» **Directions for this task**:
Pull out every line below that contains the word "CHANGELOG".

(Given data)

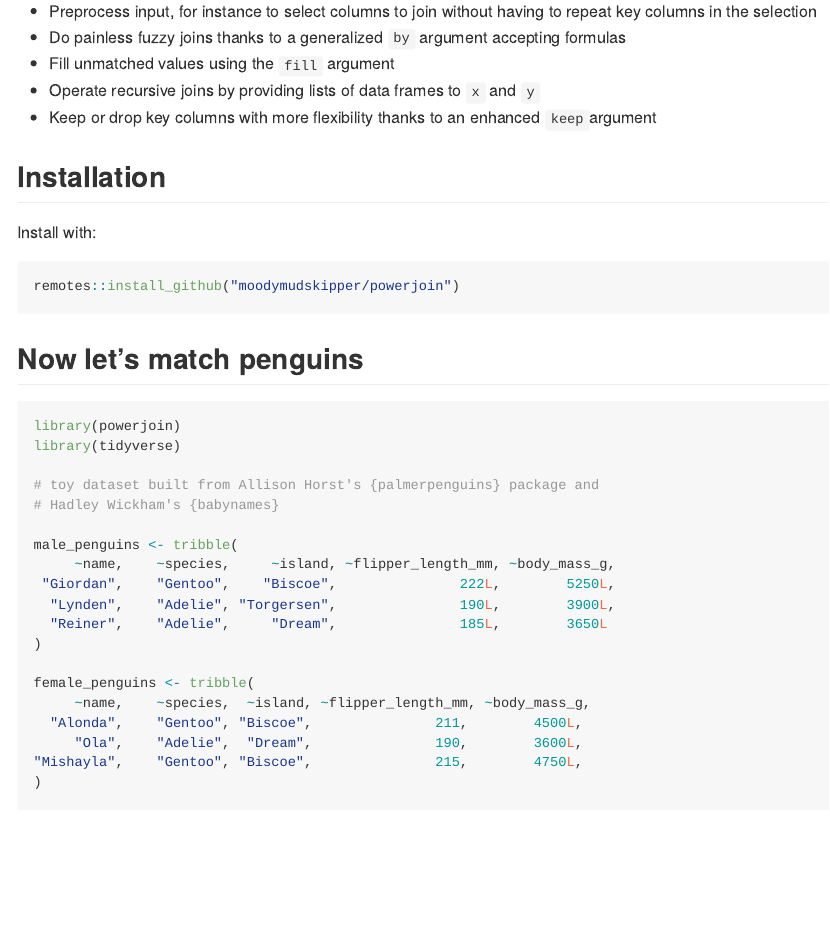
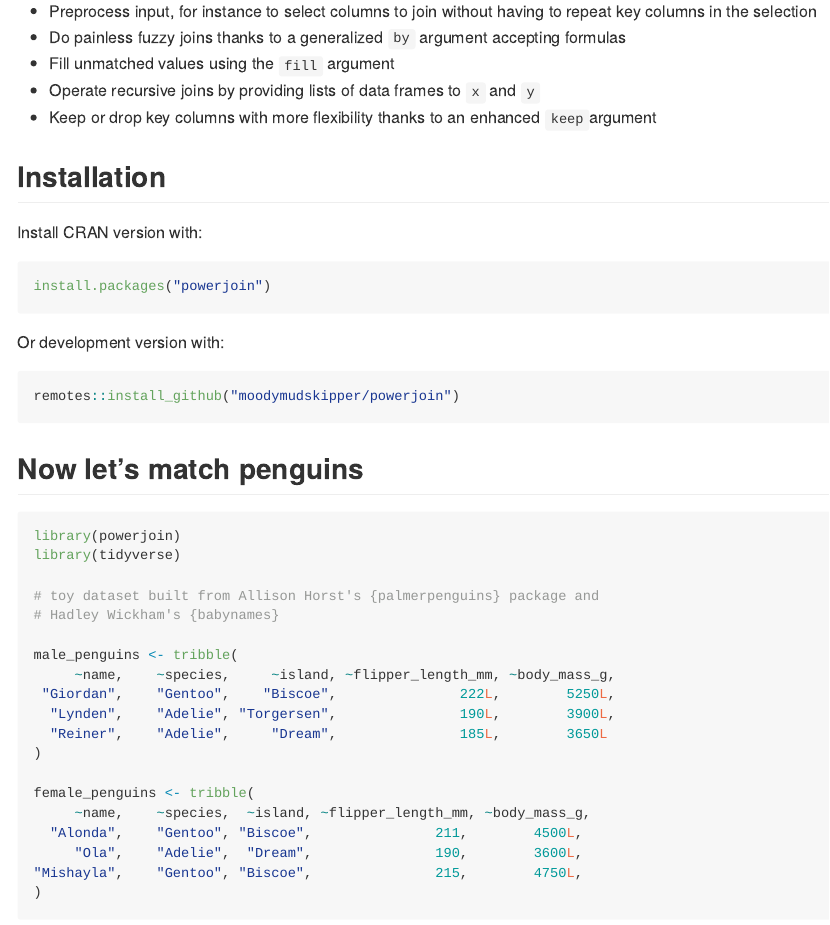
Before and after one commit to moodymudskipper/powerjoin, an R Markdown document (README.Rmd): the page in a window 1100 px wide, from 200 px down. The pictures show the output file README.md that the author committed with the source, drawn offline in the style of GitHub.

Commit message:
CRAN installation

````diff
--- a/README.Rmd
+++ b/README.Rmd
@@ -30,7 +30,13 @@ key columns in the selection
 
 ## Installation
 
-Install with:
+Install CRAN version with:
+``` r
+install.packages("powerjoin")
+```
+
+Or development version with:
+
 ``` r
 remotes::install_github("moodymudskipper/powerjoin")
 ```
````
Also changed, not shown: README.md, docs/pkgdown.yml, 2 other files.
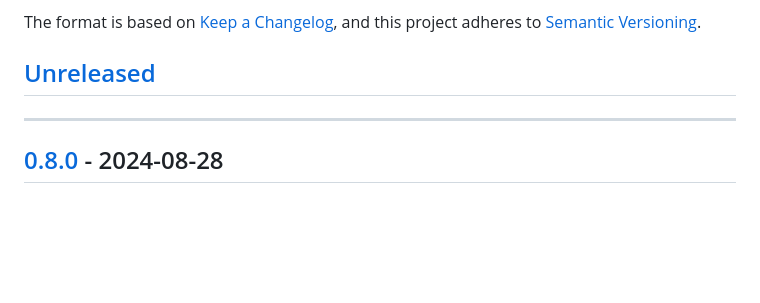
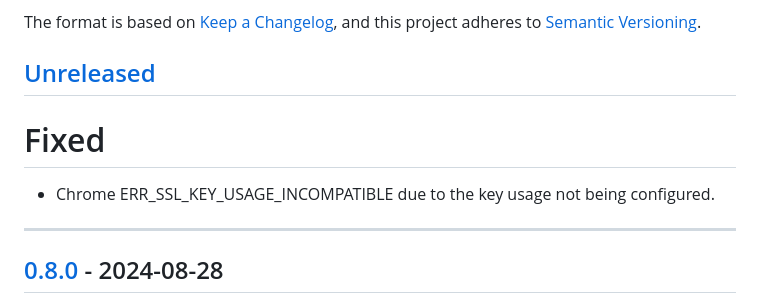
Before and after one commit to primait/localauth0, a Markdown page: CHANGELOG.md, the part around the change. Drawn GitHub-style; blank space fills up the shorter version.

Commit message:
Update CHANGELOG

```diff
--- a/CHANGELOG.md
+++ b/CHANGELOG.md
@@ -7,6 +7,10 @@ and this project adheres to
 [Semantic Versioning](https://semver.org/spec/v2.0.0.html).
 
 ## [Unreleased]
+
+# Fixed
+
+- Chrome ERR_SSL_KEY_USAGE_INCOMPATIBLE due to the key usage not being configured.
 
 ---
 
```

(End Given data)

» **Problem solution**:
Before and after one commit to primait/localauth0, a Markdown page: CHANGELOG.md, the part around the change. Drawn GitHub-style; blank space fills up the shorter version.
Update CHANGELOG
--- a/CHANGELOG.md
+++ b/CHANGELOG.md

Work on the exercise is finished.